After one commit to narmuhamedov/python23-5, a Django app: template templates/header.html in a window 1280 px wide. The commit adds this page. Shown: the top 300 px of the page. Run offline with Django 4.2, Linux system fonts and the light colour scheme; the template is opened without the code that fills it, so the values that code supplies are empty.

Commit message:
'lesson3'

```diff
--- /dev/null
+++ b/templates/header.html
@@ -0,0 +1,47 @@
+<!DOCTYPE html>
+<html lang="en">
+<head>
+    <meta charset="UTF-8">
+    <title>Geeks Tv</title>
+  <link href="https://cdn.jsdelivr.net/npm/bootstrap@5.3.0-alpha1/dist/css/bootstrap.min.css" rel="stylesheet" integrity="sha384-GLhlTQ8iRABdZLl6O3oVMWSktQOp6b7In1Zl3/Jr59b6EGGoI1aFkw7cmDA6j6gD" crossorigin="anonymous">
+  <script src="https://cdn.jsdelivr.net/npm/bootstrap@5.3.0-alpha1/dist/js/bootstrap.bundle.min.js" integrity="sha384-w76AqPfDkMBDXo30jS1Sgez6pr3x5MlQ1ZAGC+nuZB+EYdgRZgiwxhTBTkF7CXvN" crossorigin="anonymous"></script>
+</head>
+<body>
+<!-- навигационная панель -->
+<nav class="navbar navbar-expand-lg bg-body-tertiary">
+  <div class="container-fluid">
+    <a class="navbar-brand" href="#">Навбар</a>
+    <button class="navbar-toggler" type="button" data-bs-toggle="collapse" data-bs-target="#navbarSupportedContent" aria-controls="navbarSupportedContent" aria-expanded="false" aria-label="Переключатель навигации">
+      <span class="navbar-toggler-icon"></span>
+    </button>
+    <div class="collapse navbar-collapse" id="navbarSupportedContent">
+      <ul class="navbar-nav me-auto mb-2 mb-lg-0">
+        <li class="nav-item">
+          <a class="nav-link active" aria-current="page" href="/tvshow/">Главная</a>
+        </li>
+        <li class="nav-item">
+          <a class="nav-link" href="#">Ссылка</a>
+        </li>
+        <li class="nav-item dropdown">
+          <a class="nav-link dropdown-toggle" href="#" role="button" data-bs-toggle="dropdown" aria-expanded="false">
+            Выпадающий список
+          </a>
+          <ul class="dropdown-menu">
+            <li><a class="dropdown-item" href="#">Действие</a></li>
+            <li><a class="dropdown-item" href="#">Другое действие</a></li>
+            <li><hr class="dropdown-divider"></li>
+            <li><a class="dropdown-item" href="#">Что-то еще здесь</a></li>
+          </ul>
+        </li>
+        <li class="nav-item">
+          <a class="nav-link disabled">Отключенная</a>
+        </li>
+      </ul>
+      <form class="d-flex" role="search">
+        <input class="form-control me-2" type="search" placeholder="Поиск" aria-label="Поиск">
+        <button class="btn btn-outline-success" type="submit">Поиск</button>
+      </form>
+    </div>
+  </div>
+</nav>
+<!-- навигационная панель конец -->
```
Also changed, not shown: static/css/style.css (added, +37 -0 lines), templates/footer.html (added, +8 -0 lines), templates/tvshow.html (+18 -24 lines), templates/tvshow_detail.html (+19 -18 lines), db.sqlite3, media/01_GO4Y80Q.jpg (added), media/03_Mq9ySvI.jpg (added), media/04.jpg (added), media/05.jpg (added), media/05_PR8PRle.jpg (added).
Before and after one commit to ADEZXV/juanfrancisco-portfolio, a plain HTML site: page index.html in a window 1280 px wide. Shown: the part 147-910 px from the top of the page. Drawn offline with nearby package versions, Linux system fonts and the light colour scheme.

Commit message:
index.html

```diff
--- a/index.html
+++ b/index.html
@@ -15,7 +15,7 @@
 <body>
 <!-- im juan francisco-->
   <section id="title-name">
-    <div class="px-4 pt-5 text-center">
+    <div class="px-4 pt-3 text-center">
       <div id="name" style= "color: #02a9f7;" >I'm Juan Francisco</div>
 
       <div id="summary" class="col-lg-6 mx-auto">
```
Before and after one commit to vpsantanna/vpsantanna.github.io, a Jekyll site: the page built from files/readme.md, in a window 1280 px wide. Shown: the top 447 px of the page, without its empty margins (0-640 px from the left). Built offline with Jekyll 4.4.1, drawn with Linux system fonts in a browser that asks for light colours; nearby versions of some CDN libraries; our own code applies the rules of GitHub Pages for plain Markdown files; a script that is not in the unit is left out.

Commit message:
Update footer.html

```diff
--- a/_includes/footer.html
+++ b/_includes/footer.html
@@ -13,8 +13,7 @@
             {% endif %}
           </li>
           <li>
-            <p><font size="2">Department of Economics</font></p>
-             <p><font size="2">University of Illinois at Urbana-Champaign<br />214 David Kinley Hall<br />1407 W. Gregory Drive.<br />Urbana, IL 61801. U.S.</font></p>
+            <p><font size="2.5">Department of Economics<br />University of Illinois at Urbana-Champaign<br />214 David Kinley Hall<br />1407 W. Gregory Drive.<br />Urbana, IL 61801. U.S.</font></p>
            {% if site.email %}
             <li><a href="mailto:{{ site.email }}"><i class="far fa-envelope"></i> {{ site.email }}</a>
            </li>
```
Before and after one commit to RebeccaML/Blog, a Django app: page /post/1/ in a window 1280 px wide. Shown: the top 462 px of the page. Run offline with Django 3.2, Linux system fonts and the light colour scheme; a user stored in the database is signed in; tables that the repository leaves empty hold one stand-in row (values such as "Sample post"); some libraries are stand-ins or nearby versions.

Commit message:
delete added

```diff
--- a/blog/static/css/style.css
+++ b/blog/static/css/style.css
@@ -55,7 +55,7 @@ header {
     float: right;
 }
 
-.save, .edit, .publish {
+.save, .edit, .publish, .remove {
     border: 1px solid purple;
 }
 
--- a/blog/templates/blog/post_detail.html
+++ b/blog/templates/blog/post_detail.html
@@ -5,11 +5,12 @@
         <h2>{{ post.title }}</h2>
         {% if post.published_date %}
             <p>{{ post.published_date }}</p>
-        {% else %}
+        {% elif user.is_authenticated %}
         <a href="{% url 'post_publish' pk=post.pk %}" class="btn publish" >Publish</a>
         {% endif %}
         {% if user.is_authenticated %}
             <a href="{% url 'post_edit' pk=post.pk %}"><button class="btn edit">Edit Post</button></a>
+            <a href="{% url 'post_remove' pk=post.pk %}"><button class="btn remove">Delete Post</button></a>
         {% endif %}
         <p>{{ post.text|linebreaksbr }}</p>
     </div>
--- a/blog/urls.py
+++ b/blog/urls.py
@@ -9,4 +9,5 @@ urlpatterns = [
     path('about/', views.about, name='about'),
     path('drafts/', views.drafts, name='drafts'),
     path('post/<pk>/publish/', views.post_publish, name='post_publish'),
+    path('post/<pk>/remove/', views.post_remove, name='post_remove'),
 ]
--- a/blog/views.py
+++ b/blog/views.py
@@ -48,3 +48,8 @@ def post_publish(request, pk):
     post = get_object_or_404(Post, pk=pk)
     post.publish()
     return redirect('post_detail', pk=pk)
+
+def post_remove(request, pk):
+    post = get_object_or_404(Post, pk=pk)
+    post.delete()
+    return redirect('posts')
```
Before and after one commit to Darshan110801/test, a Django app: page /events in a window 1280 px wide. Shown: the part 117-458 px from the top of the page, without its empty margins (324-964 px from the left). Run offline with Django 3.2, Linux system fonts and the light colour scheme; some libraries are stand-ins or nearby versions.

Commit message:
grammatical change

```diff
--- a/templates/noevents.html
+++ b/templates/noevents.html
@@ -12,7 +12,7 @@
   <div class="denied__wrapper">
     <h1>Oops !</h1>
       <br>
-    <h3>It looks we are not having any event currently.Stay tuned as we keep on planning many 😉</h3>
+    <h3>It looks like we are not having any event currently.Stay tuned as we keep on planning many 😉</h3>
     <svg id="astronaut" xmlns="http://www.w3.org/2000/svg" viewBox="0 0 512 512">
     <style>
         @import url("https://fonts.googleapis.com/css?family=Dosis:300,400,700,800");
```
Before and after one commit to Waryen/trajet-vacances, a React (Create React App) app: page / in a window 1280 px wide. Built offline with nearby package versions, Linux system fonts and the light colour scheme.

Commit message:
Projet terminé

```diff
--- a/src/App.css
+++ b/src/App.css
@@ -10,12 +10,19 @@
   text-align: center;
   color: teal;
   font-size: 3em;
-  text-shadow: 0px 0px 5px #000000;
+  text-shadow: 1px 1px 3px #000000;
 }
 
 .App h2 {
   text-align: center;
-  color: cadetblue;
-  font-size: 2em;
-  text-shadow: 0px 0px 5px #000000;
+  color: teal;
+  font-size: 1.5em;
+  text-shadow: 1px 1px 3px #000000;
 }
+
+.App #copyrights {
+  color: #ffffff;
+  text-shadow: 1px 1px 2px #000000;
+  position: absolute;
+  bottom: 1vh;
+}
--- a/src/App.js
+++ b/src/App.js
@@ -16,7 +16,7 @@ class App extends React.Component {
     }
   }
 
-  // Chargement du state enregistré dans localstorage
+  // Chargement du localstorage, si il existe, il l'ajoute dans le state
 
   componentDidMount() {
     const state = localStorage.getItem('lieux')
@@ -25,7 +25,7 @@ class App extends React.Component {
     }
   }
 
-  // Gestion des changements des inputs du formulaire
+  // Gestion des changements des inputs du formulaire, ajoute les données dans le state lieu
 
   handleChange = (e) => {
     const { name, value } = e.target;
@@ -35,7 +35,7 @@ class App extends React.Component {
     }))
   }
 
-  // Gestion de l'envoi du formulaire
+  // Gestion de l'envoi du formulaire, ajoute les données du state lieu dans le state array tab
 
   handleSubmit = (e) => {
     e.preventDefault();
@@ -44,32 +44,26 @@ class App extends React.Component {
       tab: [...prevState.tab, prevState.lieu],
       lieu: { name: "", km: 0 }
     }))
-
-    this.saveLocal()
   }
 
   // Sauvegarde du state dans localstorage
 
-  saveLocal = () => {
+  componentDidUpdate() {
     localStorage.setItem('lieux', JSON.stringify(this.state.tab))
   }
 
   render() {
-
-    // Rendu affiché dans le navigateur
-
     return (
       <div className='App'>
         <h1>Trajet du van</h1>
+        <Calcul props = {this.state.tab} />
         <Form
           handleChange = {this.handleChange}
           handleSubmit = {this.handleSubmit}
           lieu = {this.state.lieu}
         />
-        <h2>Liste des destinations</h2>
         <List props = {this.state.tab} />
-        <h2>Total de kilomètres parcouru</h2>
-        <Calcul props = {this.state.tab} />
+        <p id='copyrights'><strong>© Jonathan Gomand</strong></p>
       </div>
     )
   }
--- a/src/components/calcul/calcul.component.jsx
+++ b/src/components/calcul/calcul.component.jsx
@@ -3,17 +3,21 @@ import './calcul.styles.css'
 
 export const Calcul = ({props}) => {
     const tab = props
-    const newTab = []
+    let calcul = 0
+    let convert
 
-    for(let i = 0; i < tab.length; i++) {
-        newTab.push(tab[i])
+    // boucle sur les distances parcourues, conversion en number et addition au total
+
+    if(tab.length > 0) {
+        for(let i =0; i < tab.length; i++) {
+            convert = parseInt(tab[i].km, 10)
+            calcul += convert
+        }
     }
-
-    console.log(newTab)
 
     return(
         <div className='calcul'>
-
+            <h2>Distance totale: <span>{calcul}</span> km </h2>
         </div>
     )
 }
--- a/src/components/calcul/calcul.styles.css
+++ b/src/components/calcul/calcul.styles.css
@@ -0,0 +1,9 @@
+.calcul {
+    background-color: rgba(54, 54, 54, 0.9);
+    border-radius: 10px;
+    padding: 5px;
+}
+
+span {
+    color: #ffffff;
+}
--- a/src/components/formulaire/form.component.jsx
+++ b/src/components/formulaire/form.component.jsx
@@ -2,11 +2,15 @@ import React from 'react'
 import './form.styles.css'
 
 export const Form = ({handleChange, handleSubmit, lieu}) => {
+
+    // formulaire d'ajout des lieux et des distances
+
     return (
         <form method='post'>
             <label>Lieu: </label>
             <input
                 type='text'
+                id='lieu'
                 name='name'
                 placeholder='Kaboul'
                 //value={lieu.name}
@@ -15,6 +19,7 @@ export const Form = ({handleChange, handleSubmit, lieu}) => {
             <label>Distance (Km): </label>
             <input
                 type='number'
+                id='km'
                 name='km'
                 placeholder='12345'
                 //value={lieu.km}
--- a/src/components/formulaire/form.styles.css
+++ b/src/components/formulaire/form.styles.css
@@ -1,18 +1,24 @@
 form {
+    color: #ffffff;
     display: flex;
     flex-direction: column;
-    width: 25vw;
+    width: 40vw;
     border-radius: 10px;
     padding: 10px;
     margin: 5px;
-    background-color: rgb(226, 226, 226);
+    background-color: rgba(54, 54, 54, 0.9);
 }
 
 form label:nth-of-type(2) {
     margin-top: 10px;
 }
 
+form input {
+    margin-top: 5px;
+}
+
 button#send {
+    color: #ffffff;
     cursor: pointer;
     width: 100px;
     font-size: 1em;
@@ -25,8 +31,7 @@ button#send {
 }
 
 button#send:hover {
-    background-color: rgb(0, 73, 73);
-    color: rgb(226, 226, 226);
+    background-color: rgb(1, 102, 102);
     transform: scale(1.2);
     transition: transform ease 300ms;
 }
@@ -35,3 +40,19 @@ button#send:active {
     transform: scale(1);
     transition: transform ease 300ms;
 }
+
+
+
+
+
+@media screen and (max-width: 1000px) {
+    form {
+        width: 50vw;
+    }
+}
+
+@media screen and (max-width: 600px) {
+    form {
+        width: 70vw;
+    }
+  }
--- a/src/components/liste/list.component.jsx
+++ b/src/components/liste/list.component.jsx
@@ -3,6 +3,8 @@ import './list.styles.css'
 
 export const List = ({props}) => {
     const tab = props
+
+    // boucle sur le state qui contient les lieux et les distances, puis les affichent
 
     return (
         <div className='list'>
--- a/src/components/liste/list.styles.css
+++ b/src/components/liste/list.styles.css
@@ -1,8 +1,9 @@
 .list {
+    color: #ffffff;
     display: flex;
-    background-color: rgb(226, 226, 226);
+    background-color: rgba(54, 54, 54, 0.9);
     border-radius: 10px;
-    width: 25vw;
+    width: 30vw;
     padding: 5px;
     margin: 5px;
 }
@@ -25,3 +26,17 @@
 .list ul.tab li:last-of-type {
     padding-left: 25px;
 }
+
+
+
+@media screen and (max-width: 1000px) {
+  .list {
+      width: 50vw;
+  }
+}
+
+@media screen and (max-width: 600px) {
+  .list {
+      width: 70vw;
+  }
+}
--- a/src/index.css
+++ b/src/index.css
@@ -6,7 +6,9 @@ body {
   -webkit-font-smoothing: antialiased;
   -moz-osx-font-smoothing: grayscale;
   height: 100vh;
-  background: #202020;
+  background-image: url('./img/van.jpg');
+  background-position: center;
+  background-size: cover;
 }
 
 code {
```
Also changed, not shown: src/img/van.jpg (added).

★ ★ ★ ★ ★ ★ ★

**THE PROBLEM:** The answer should be a single number: how many lines in the records contain "email".

**ANSWER SECTION:** 2